To VR or not to VR

By Konstantinos Christakis

Only recently Oculus announced the retail price for the consumer version of the Virtual Reality Oculus Rift headset. It was horrendous news to say the least.

With a calculated price tag of around 750 euro, it feels like the dreams of many gamers are either being crushed or evaporated slowly as the Oculus company funnels their money, a hundred by a hundred. Many had been planning on purchasing one and I have to say that I was one of those people too. It was as if it was finally the time that we would change our conventional ways of experiencing games and insert ourselves into a (virtual) reality that would let us explore so many other things we didn't know even we could feel through interactive entertainment.

Back in the day that the Oculus Rift was announced, everyone lost their minds and started speculating as to how soon it could become a thing that each and every one of us would have at home. Virtual reality, augmented reality, all became concepts that we wanted to play with and companies took all that hype very seriously. Microsoft has already announced a bunch of amazing projects that will make use of VR or AR, but they are still "in development."

That dreadful sentence. The endless wait for the arrival of something that we know exists but is not yet perfect for the hands of the consumers. We even reached out to the companies for various "developers' kits" and paid the extravagant amounts of money just to have a taste of it. The fact that it won't be a "completed" thing though and that it might start having various issues and problems along the way was very discouraging though. Once you've experienced a dev kit of anything, it starts making sense as to why companies wait so long to guarantee a "consumer ready" product. But the price of the dev kit in the case of the oculus rift, wasn't that crazy. You would say we could expect a way lower price when the consumer version is out.

Apparently, that was not the case.
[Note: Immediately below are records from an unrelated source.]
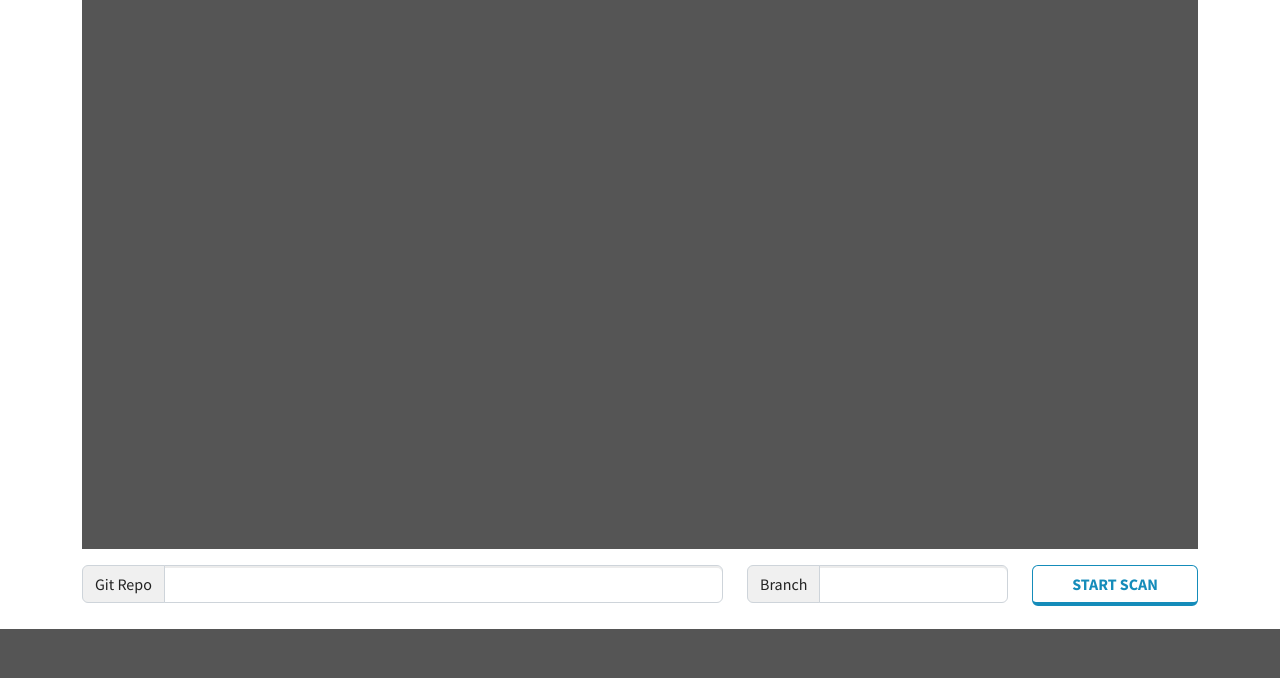
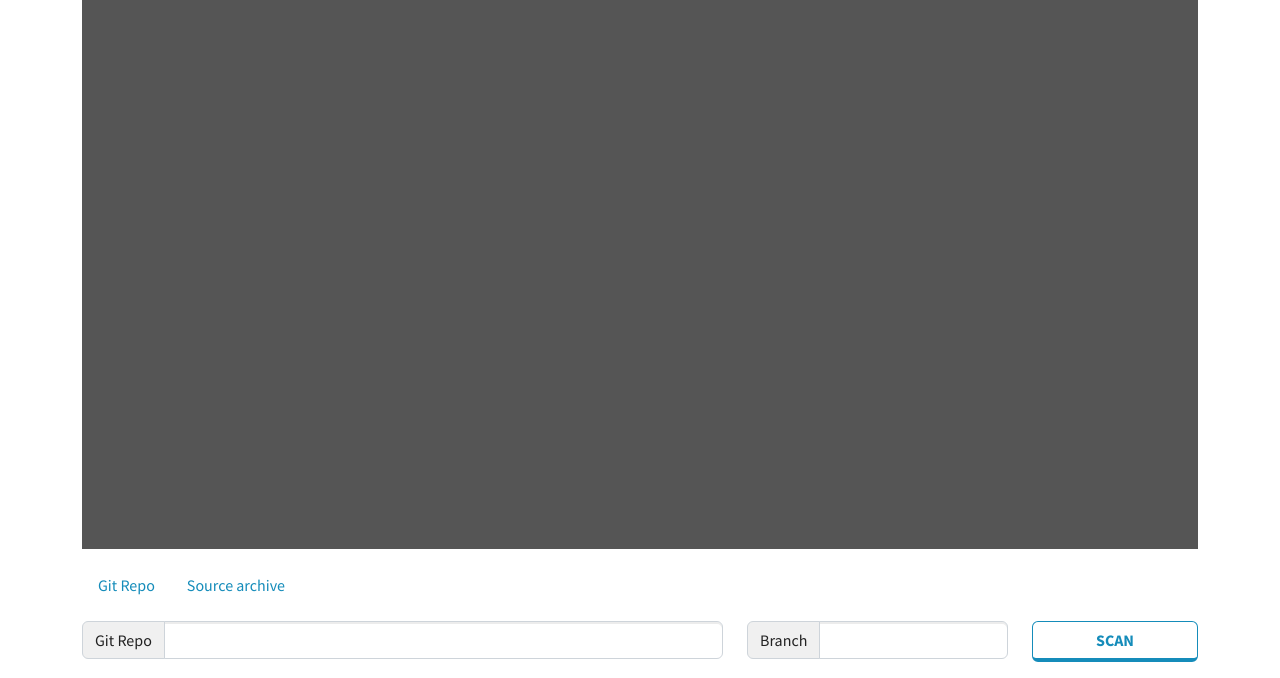
Before and after one commit to migrate-ease/migrate-ease, a Flask app: page / in a window 1280 px wide. Shown: the part 171-849 px from the top of the page. Before the commit the page ends 800 px from the top, so only its background shows below. Run offline with Flask 3, Linux system fonts and the light colour scheme; some libraries are stand-ins or nearby versions.

Commit message:
webui: support archive file scan
Signed-off-by: Jun He <jun.he@arm.com>
Change-Id: Ibe519b3904fd4732ae0caef8ceec7b7c5bed08b4

```diff
--- a/web/server.py
+++ b/web/server.py
@@ -198,14 +198,14 @@ def scan_git():
 
 @app.route('/scan/file', methods=['POST'])
 def upload_file():
-    if 'file' not in request.files:
+    if 'archive-file' not in request.files:
         return jsonify({'status':'ERROR', 'message': 'No file part'})
 
     # Check if a job with this uid is already in progress
     if current_job['status'] and current_job['status'] != 'completed':
         return jsonify({'status':'ERROR', 'message':'A job is running'})
 
-    file = request.files['file']
+    file = request.files['archive-file']
     if file:
         # Initialize job
         current_job['status'] = 'uploading'
--- a/web/templates/index.html
+++ b/web/templates/index.html
@@ -21,6 +21,17 @@
       </div>
     </div>
 
+    <ul class="nav nav-underline mb-3" role="tablist">
+      <li class="nav-item">
+          <a class="nav-link active" data-bs-toggle="tab" data-bs-target="#scan-git-pane" role="tab">Git Repo</a>
+      </li>
+      <li class="nav-item">
+          <a class="nav-link" data-bs-toggle="tab" data-bs-target="#scan-archive-pane" role="tab">Source archive</a>
+      </li>
+    </ul>
+
+    <div class="tab-content">
+       <div class="tab-pane fade show active" id="scan-git-pane" role="tabpanel">
         <form id="scan-git-form" class="" name="scan-git-form">
           <div class="row mb-3">
             <div class="col-md-7">
@@ -36,8 +47,8 @@
               </div>
             </div>
             <div class="col-md-2">
-          <button class="btn btn-outline-primary" type="button" id="action-git-btn" style="width: 100%;">START SCAN</button>
-          <div id="report-pane" class="d-none">
+              <button class="btn btn-outline-primary" type="button" id="action-git-btn" style="width: 100%;">SCAN</button>
+              <div class="d-none report-pane">
                 <span class="label-success">Report:</span>
                 <a href="/report" class="btn border-0" data-bs-toggle="tooltip" data-bs-placement="bottom" data-bs-title="Download report"><i class="fas fa-download text-primary"></i></a>
                 <a href="/result" target="_blank" class="btn border-0" data-bs-toggle="tooltip" data-bs-placement="bottom" data-bs-title="View report"><i class="fas fa-eye text-primary"></i></a>
@@ -46,9 +57,29 @@
           </div>
         </form>
        </div>
+       <div class="tab-pane fade" id="scan-archive-pane" role="tabpanel">
+        <form id="scan-archive-form" class="" name="scan-archive-form">
+          <div class="row mb-3">
+            <div class="col-md-10">
+                <div class="input-group">
+                <input type="file" class="form-control" name="archive-file" accept=".zip,.tar">
+              </div>
+            </div>
+            <div class="col-md-2">
+              <button class="btn btn-outline-primary" type="button" id="action-archive-btn" style="width: 100%;">SCAN</button>
+              <div class="d-none report-pane">
+                <span class="label-success">Report:</span>
+                <a href="/report" class="btn border-0" data-bs-toggle="tooltip" data-bs-placement="bottom" data-bs-title="Download report"><i class="fas fa-download text-primary"></i></a>
+                <a href="/result" target="_blank" class="btn border-0" data-bs-toggle="tooltip" data-bs-placement="bottom" data-bs-title="View report"><i class="fas fa-eye text-primary"></i></a>
+              </div>
+            </div>
+          </div>
+        </form>
+       </div>
+    </div>
+  </div>
 
   <script src="https://code.jquery.com/jquery-3.6.0.min.js"></script>
-  <script src="https://cdn.jsdelivr.net/npm/@popperjs/core@2.11.6/dist/umd/popper.min.js"></script>
   <script src="https://cdn.jsdelivr.net/npm/bootstrap@5.3.0/dist/js/bootstrap.bundle.min.js"></script>
 
   <script>
@@ -73,7 +104,7 @@
                           $('#status-panel').removeClass('d-none');
                           pollStatus('#action-git-btn');
                         } else {
-                          alert(response.message)
+                          alert(response.message);
                           // Re-enable button
                           $('#action-git-btn').prop('disabled', false);
                         }
@@ -82,7 +113,7 @@
             });
             $('#action-git-btn').click(function() {
                 current_status = $(this).text();
-                if ('START SCAN' == current_status) {
+                if ('SCAN' == current_status) {
                     git_repo = $('input[name="git-repo"]').val();
                     if (git_repo == '') {
                         alert("No git repo is given!");
@@ -106,8 +137,6 @@
 
                     switch (response.status) {
                       case "UPLOADING":
-                          setTimeout(function(){pollStatus(btn_name);}, 1000);
-                          break;
                       case "FETCHING":
                       case "SCANNING":
                           $(btn_name).contents().eq(1).replaceWith("&nbsp;"+response.status);
@@ -115,20 +144,18 @@
                           break;
                       case "FAILED":
                       case "ERROR":
-                          $(btn_name).text(response.status);
                           $(btn_name).addClass("btn-danger");
                       default:
                           // Re-enable button
-                          $('#action-git-btn').prop('disabled', false);
+                          $(btn_name).prop('disabled', false);
                           $(btn_name).text(response.status);
                           if (response.status == 'COMPLETED')
-                            $('#report-pane').removeClass('d-none')
+                            $(btn_name).next('.report-pane').removeClass('d-none')
                     }
                 });
             }
 
-            /*
-            $('#upload-form').on('submit', function(e) {
+            $('#scan-archive-form').on('submit', function(e) {
                 e.preventDefault();
 
                 var formData = new FormData(this);
@@ -141,30 +168,30 @@
                     contentType: false,
                     success: function(response) {
                         if (response.status != 'ERROR') {
-                          $('#action-file-btn').html("<span class='spinner-border  spinner-border-sm' role='status' aria-hidden='true'></span>&nbsp;"+response.status);
+                          $('#action-archive-btn').html("<span class='spinner-border  spinner-border-sm' role='status' aria-hidden='true'></span>&nbsp;"+response.status);
                           $('#status-panel').removeClass('d-none');
-                          pollStatus('#action-file-btn');
+                          pollStatus('#action-archive-btn');
                         } else {
-                          alert(response.message)
+                          alert(response.message);
+                          // Re-enable button
+                          $('#action-archive-btn').prop('disabled', false);
                         }
                     }
                 });
             });
-            $('#action-file-btn').click(function() {
+            $('#action-archive-btn').click(function() {
                 current_status = $(this).text();
-                if ('START SCAN' == current_status) {
-                    filename = $('input[name="file"]').val();
-                    if ($('input[name="file"]').val() == '') {
+                if ('SCAN' == current_status) {
+                    filename = $('input[name="archive-file"]').val();
+                    if (filename == '') {
                         alert("No package to scan!");
                     } else {
                         // submit form
-                        $('#upload-form').submit();
+                        $('#scan-archive-form').submit();
+                        $(this).prop('disabled', true);
                     }
-                } else if ('COMPLETED' == current_status) {
-                    window.location.href = '/result';
                 }
             });
-            */
         });
 
   </script>
```
Lines whose indentation alone changed are shown as unchanged.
Millions of gamers all around the globe came to a standstill the moment the first price reveal announcement came up as their eyes full of static started dropping tears of sadness. It's ok to buy a PlayStation 4 or an Xbox One but buying just a VR headset that has to go with a really good computer is already taking it really far money value-wise. But that isn't the biggest problem in this particular case.

The worse part about the whole shenanigan of VR being overpriced (or reasonably priced if you consider what is on that thing) is that there are many independent (indie) developers that started working on things that would work with the VR technology. So many indie devs that made something extraordinary and new with very low budgets. But all these games won't really be seeing the light of day and even if they do, their sales won't be high enough to motivate newer generations of developers to do the same.

There are already problems in the indie department of video games (other things too, but let's focus on that part for now) and this one is yet another push against the wall for the ever struggling market of indie. There has been a considerable growth for the market but nonetheless it could always use some kind of extra push. The VR in this case would have been the most amazing of "pushes" if it actually went as it was planned. Indie games are in most cases teams of people that go into the abyssal market of video games without any big publisher backing them. That allows them to risk and go with very innovative and even sometimes controversial concepts for their games. That makes them interesting and worth trying out. They are literally the only thing that is keeping imagination alive for the gamers at the moment. Let's not get into that though, that is a conversation for another time since it would be a shame to waste so much precious reading time in arguing about why Call of Duty is sucking the life force of the industry itself.

So, in conclusion, you have this very amazing concept and technological innovation that can change the world of entertainment as we know it, but for now, it's only for the people with a fat wallet. Or the ones that are willing to go broke for it. What would you do in this case? Wait for a couple years so that you can buy it 500 bucks or maybe even longer? Or will you go crazy and start looking for cheaper, less effective, solutions.

Published January 13th, 2016


Kelfecil (Konstantinos Christakis) resides in the Netherlands and is a freelancer writer, blogger and many other things. He is also an author and the indies press correspondent at IGN Greece. You can find more about him on his blog. You can follow him on twitter and facebook.